◆ **Task item**:
From the entries, copy each line that includes "isActive".

Records from a collection:
_ _ _ _ _ _ _

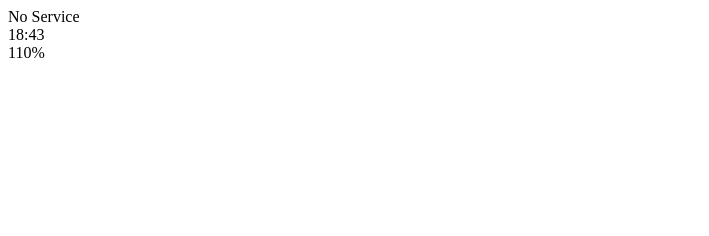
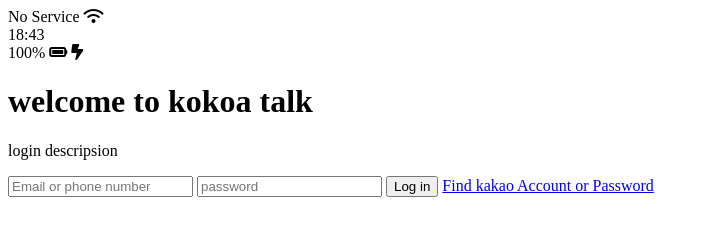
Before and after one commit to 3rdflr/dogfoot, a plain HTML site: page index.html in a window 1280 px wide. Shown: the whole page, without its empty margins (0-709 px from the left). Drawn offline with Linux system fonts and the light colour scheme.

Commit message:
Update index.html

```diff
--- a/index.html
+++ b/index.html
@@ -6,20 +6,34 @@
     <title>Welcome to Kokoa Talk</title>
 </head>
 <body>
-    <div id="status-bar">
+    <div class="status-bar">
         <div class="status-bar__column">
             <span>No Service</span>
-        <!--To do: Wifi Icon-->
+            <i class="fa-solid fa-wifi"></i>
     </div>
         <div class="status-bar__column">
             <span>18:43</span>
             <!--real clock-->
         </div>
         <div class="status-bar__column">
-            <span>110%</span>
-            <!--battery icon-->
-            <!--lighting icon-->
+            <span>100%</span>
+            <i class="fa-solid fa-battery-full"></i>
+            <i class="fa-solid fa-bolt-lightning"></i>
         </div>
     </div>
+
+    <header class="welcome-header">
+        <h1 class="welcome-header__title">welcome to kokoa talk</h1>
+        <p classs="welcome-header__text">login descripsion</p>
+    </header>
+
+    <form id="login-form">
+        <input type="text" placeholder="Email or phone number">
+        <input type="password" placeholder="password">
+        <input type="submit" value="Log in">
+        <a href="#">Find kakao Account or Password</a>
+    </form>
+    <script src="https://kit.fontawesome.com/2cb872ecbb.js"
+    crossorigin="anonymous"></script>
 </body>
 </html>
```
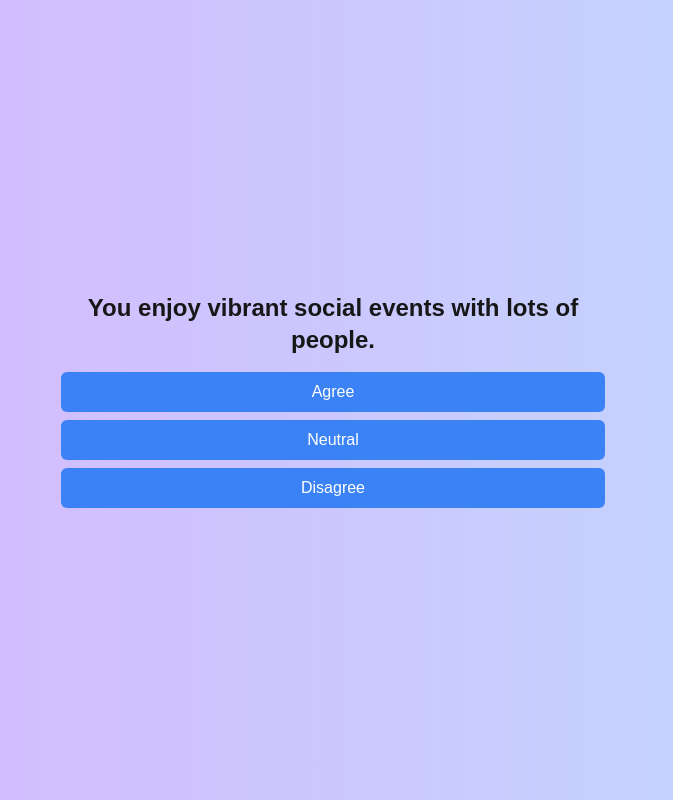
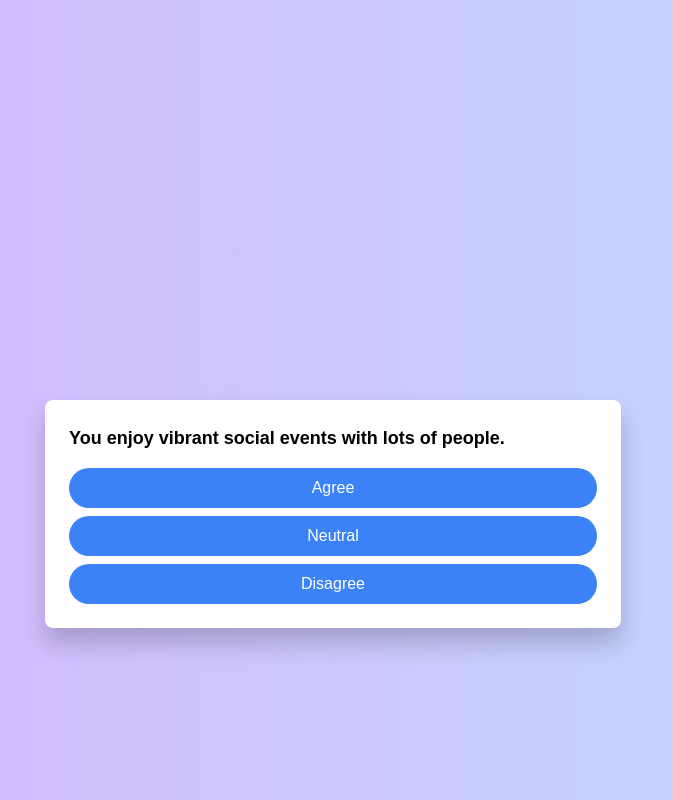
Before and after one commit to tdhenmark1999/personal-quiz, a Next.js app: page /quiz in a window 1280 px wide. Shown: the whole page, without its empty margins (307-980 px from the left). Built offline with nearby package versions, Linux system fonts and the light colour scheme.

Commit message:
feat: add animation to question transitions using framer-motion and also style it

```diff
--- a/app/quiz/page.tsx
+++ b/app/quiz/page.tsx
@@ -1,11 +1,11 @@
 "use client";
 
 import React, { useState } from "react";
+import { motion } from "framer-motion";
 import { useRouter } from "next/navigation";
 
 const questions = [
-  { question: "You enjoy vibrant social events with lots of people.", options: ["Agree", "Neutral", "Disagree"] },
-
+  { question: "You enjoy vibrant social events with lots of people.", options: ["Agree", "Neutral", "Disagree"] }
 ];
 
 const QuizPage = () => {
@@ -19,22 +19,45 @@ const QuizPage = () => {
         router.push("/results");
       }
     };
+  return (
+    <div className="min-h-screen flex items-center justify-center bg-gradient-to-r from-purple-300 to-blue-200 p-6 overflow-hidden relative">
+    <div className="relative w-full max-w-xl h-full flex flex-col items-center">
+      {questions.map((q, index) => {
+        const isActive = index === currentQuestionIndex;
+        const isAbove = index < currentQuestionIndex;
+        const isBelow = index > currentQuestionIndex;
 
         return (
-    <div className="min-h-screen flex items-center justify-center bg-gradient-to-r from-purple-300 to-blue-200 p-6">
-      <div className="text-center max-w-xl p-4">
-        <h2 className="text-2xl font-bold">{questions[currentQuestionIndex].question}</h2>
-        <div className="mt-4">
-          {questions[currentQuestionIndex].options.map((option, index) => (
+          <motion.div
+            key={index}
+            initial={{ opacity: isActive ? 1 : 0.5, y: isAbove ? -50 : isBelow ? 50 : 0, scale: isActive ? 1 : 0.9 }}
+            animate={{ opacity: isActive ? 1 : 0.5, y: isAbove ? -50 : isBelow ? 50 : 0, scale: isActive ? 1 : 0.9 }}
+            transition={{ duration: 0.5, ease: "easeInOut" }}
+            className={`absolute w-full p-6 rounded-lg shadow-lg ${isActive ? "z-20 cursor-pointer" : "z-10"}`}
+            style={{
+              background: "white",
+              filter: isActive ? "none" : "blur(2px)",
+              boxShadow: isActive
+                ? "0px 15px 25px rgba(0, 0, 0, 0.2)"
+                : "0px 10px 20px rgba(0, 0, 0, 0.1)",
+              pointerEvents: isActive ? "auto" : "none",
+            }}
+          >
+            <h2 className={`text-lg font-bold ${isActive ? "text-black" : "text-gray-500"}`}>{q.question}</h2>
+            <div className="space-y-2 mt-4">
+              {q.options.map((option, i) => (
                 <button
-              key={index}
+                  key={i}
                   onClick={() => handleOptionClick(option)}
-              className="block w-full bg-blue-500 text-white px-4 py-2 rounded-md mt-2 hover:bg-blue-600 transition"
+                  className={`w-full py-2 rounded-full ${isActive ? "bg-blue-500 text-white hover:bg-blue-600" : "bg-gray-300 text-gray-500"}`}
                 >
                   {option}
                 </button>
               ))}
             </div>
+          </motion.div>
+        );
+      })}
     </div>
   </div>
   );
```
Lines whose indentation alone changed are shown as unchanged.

_ _ _ _ _ _ _

◆ **Answer space**:
+        const isActive = index === currentQuestionIndex;
+            initial={{ opacity: isActive ? 1 : 0.5, y: isAbove ? -50 : isBelow ? 50 : 0, scale: isActive ? 1 : 0.9 }}
+            animate={{ opacity: isActive ? 1 : 0.5, y: isAbove ? -50 : isBelow ? 50 : 0, scale: isActive ? 1 : 0.9 }}
+            className={`absolute w-full p-6 rounded-lg shadow-lg ${isActive ? "z-20 cursor-pointer" : "z-10"}`}
+              filter: isActive ? "none" : "blur(2px)",
+              boxShadow: isActive
+              pointerEvents: isActive ? "auto" : "none",
+            <h2 className={`text-lg font-bold ${isActive ? "text-black" : "text-gray-500"}`}>{q.question}</h2>
+                  className={`w-full py-2 rounded-full ${isActive ? "bg-blue-500 text-white hover:bg-blue-600" : "bg-gray-300 text-gray-500"}`}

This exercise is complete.